When we are full of insecurities our relationships become more difficult. The problem is that if we are insecure about ourselves we can become judgemental about other people; to make ourselves feel better we will start criticizing others. We may not be conscious of this, but it does happen. When we are peace with ourselves, good relationships will be natural. When we have inner peace and poise, we don’t rely on other people to give us security and praise. When we are at peace with ourselves, we tend to have a sympathetic and positive view of the world. Often we want to blame bad relationships on other people; but, actually the only thing we can really do is to work on ourselves. If we develop inner peace and poise our relationships will definitely improve.
When tense situations arise, talking can be the most effective way of moving past the problem. Some things are best left unsaid; it is inadvisable to bring up old conflicts unless absolutely necessary. When talking we should try to converse on positive issues; look for things which we agree on and can work together on.
Don’t get upset about little things. In the great cosmic game, most of the minor personality conflicts are relatively insignificant. If we get mad when someone doesn’t do the washing up, how are we going to react when they do something really bad? If you find yourself getting worked up by a series of small things, take a step back and try to evaluate their relative importance. For each minor failing try to think of a really good quality of that person. If you are sincere you will feel that this good quality is far more important than the minor indiscretion.
Although we don’t want to bring up old scores, sometimes it is important to make another person aware of the problems they are creating. If we feel someone else is constantly doing something wrong, we need to make them aware of their behaviour in a non confrontational way. Often people just aren’t aware of the problems they are creating and may actually appreciate being made aware of the problem. The best approach is to try and make them aware of how their actions cause pain to others; but, we need to try and do it in a way that doesn’t make them feel excessively guilty. Give them room and encouragement to make the necessary change.
No conflict is intractable. If we are willing to change our attitude we can develop harmony even with difficult people. It is always important to be positive and forget the past. If we can develop harmony in our relationships, it will definitely make a big difference to our life.

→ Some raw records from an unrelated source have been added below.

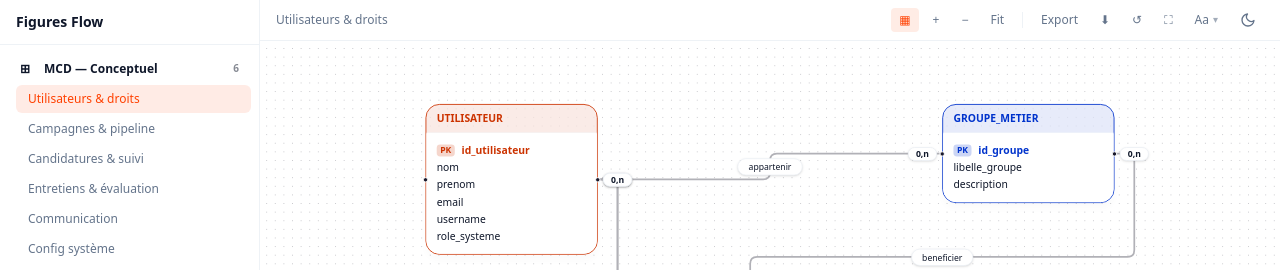
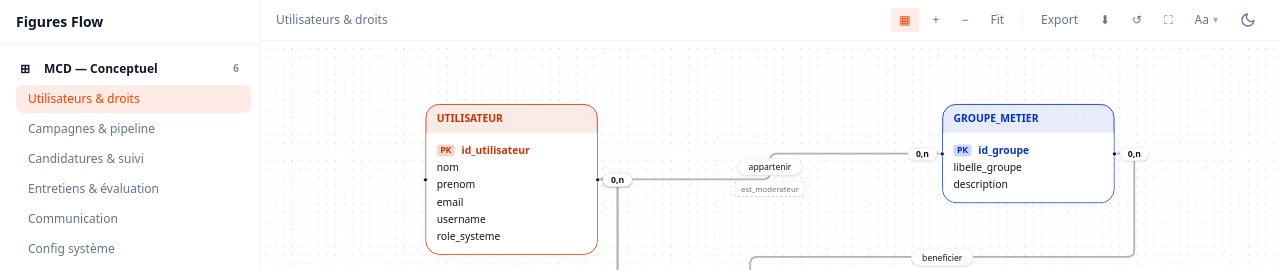
Before and after one commit to doucie/synelia_quizapp, a React (Vite) app in the folder z_mémoire/figures_flow/: page / in a window 1280 px wide. Shown: the top 270 px of the page. Built offline with nearby package versions, Linux system fonts and the light colour scheme; a web font is replaced by a local one.

Commit message:
feat(mcd): add association attributes support
- Add attributes field to RelationshipEdgeData type
- Render association attributes as dashed-border badges below edge label
- Add est_moderateur attribute to appartenir association (MCD)

```diff
--- a/z_mémoire/figures_flow/src/components/Edges/RelationshipEdge.tsx
+++ b/z_mémoire/figures_flow/src/components/Edges/RelationshipEdge.tsx
@@ -248,6 +248,29 @@ export default function RelationshipEdge({
             </span>
           </div>
         )}
+        {data?.attributes && data.attributes.length > 0 && (
+          <div
+            style={{
+              position: 'absolute',
+              left: labelX - 40,
+              top: labelY + 16,
+              width: 80,
+              display: 'flex',
+              flexDirection: 'column',
+              alignItems: 'center',
+              gap: 2,
+            }}
+          >
+            {data.attributes.map((attr) => (
+              <span
+                key={attr}
+                className="rounded border border-dashed border-muted-foreground/40 bg-background px-1.5 py-0.5 text-[9px] text-muted-foreground"
+              >
+                {attr}
+              </span>
+            ))}
+          </div>
+        )}
         {popover && (
           <div
             ref={popoverRef}
--- a/z_mémoire/figures_flow/src/diagrams/nouveau/mcd/utilisateurs_droits.ts
+++ b/z_mémoire/figures_flow/src/diagrams/nouveau/mcd/utilisateurs_droits.ts
@@ -72,7 +72,7 @@ export const utilisateursDroits: DiagramDefinition = {
       source: 'utilisateur',
       target: 'groupe_metier',
       type: 'relationship',
-      data: { label: 'appartenir', cardFrom: '0,n', cardTo: '0,n' },
+      data: { label: 'appartenir', cardFrom: '0,n', cardTo: '0,n', attributes: ['est_moderateur'] },
     },
     {
       id: 'e-beneficier-groupe-perm',
--- a/z_mémoire/figures_flow/src/types/index.ts
+++ b/z_mémoire/figures_flow/src/types/index.ts
@@ -58,6 +58,7 @@ export interface RelationshipEdgeData {
   isStrong?: boolean
   isDashed?: boolean
   diagramId?: string
+  attributes?: string[]
 }
 
 export type RelationshipEdge = Edge<RelationshipEdgeData>
```
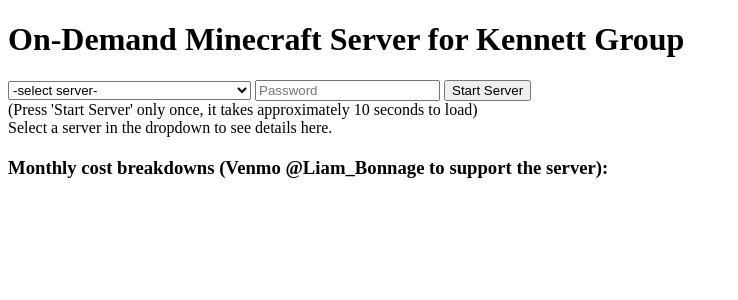
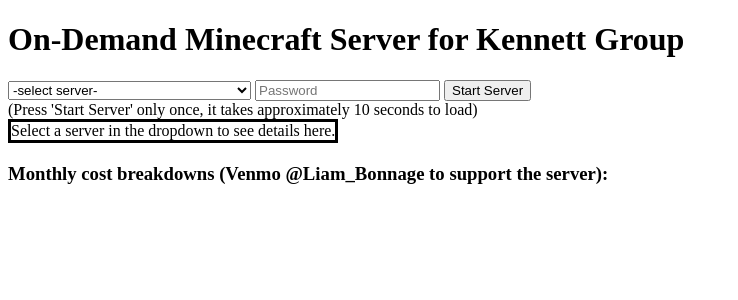
Before and after one commit to lbonnage/kennett-server, a Flask app: template templates/index.html in a window 1280 px wide. Shown: the top 300 px of the page, without its empty margins (0-738 px from the left). Run offline with Flask 2, Linux system fonts and the light colour scheme; the template is opened without the code that fills it, so the values that code supplies are empty; parts of the project's set-up code (start-up, migrations or seed data) failed here and were passed over.

Commit message:
Adding borders

```diff
--- a/templates/index.html
+++ b/templates/index.html
@@ -21,7 +21,7 @@
     		<input type="submit" value="Start Server">
             <div>(Press 'Start Server' only once, it takes approximately 10 seconds to load)</div>
     	</form>
-  		<div id="serverText">Select a server in the dropdown to see details here.</div>
+  		<div id="serverText" style="border-style:solid; width: fit-content">Select a server in the dropdown to see details here.</div>
     	<h2>{{ ipMessage }}</h2>
         <h3>Monthly cost breakdowns (Venmo @Liam_Bonnage to support the server):</h3>
         <h3>{{ monthCosts }}</h3>
```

Tejvan Pettinger lives in Oxford where he writes on issues of self improvement and self development. He updates a blog Sri Chinmoy Inspiration. Recent blog posts include How to Avoid Becoming a Grumpy Old Man.